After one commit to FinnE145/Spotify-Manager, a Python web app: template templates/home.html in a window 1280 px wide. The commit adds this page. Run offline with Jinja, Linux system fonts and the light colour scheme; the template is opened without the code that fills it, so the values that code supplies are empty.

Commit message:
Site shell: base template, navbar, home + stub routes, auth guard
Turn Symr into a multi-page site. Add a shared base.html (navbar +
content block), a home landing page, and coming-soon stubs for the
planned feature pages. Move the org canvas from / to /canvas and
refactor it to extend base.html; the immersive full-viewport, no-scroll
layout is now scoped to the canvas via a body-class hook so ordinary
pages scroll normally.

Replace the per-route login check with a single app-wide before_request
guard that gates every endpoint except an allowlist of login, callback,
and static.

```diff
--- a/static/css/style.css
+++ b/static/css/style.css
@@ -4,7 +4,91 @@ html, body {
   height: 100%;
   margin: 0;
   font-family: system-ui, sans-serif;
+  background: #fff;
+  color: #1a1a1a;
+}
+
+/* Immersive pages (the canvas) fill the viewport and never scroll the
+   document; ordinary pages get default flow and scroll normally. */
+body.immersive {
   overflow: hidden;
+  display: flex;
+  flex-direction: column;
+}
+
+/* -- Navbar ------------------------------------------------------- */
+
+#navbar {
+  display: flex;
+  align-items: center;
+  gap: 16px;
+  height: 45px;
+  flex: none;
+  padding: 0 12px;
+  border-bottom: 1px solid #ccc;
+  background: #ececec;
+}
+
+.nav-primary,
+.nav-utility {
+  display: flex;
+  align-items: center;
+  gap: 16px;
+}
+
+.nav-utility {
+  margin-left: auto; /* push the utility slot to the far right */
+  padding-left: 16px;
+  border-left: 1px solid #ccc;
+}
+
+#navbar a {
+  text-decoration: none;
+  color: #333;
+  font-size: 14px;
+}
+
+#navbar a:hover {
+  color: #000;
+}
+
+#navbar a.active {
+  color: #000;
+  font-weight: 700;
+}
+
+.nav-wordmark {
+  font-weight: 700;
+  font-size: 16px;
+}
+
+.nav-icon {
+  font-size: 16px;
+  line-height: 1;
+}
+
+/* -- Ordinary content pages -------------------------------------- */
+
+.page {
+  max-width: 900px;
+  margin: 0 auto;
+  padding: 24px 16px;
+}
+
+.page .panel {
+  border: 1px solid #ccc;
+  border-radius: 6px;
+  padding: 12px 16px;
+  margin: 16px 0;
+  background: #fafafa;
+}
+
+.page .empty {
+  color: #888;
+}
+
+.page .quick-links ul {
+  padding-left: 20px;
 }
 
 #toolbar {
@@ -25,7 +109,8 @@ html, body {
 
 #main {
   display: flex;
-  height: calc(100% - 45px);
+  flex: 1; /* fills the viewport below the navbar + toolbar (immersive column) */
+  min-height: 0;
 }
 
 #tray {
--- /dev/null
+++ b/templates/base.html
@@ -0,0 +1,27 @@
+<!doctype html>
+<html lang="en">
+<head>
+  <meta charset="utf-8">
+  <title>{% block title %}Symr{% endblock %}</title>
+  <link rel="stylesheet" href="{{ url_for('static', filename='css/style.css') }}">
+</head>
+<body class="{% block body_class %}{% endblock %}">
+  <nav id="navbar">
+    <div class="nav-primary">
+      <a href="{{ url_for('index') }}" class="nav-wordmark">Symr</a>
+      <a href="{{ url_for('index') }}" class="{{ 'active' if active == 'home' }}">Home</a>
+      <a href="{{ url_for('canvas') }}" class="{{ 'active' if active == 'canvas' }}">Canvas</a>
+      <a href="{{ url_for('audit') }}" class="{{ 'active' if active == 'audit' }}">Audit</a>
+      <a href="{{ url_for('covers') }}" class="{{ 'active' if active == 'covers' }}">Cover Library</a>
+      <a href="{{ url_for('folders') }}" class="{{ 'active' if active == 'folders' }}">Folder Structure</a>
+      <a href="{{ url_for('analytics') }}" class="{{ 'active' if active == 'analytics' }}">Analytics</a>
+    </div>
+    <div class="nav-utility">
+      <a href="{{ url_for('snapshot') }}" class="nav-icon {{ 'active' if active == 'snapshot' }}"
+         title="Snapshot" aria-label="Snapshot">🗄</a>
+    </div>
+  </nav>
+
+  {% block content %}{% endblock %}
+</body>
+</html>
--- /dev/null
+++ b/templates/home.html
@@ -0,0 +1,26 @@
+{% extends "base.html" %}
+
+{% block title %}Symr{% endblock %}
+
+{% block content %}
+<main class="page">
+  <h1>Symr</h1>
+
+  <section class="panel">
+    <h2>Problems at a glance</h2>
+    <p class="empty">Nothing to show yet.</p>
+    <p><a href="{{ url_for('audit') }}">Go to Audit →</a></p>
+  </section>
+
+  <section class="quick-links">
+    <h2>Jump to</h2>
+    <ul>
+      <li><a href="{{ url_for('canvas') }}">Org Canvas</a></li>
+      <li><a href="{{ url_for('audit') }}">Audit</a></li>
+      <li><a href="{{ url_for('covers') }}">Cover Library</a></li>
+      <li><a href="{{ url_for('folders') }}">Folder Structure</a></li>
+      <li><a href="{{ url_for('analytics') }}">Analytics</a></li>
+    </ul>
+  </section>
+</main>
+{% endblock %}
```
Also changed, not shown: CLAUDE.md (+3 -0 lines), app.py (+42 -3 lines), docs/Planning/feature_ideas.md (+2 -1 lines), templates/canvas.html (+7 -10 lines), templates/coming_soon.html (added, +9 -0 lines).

**Problem details**
Count each line of the material above that holds the word "html", and state the total with no other text.

**Answer**
12